• PROVIDED INFORMATION:
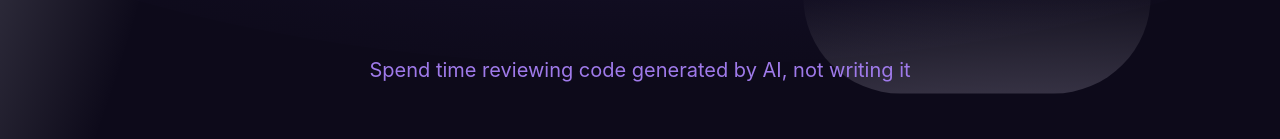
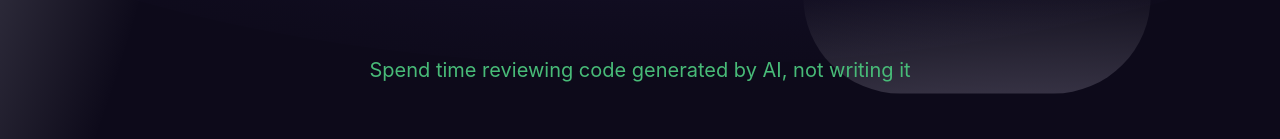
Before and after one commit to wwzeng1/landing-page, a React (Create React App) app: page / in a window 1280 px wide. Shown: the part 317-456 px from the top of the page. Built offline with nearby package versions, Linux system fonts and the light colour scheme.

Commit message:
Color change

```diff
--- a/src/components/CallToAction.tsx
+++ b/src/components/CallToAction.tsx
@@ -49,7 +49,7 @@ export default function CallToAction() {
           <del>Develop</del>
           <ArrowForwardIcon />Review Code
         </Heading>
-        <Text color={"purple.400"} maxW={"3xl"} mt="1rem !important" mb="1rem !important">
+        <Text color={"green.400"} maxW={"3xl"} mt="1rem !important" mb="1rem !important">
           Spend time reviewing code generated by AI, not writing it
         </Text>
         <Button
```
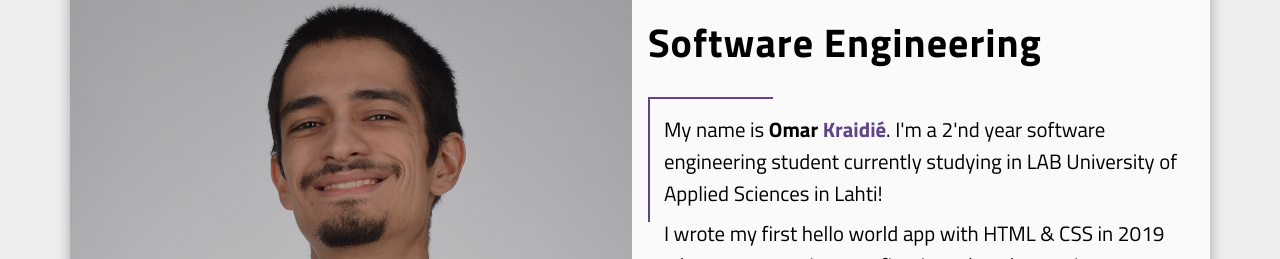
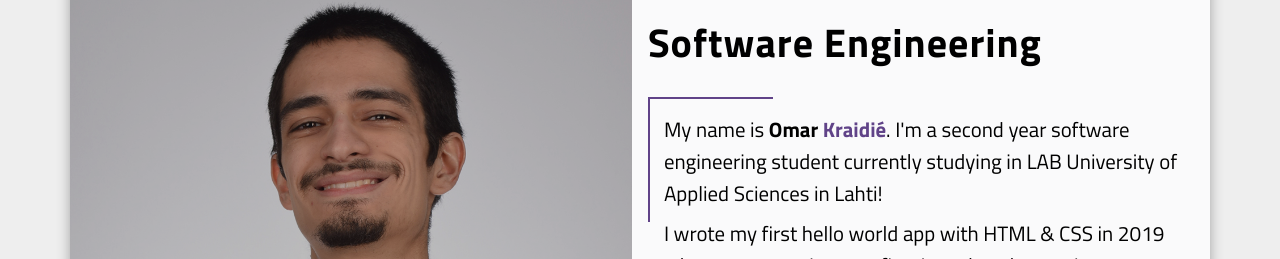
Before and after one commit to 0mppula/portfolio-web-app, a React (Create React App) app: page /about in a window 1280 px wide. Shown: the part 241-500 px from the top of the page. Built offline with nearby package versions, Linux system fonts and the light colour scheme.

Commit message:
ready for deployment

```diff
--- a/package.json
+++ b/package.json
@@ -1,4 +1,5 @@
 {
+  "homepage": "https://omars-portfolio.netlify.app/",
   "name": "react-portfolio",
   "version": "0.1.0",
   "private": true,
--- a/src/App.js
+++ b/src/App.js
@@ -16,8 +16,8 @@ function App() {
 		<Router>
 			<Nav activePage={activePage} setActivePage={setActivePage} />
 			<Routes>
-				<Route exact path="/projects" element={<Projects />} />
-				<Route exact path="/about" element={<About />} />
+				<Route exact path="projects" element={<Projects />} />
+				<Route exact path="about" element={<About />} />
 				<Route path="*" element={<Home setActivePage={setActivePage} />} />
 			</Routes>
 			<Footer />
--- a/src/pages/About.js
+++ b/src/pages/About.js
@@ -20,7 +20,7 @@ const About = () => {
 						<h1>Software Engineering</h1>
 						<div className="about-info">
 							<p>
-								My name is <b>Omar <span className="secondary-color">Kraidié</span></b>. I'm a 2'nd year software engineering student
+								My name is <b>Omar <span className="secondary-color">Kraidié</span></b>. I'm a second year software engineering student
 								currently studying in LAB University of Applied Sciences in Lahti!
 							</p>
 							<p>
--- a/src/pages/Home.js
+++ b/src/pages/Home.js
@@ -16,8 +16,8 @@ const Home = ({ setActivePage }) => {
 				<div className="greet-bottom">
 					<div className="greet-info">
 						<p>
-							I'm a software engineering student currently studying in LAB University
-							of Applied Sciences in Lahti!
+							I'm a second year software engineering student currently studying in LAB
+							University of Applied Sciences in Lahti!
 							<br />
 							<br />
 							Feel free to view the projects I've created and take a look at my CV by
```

• WORK TO COMPLETE:
Lines containing the string "Before" are the ones to copy from the entries above.

• OUTPUT BELOW:
Before and after one commit to wwzeng1/landing-page, a React (Create React App) app: page / in a window 1280 px wide. Shown: the part 317-456 px from the top of the page. Built offline with nearby package versions, Linux system fonts and the light colour scheme.
Before and after one commit to 0mppula/portfolio-web-app, a React (Create React App) app: page /about in a window 1280 px wide. Shown: the part 241-500 px from the top of the page. Built offline with nearby package versions, Linux system fonts and the light colour scheme.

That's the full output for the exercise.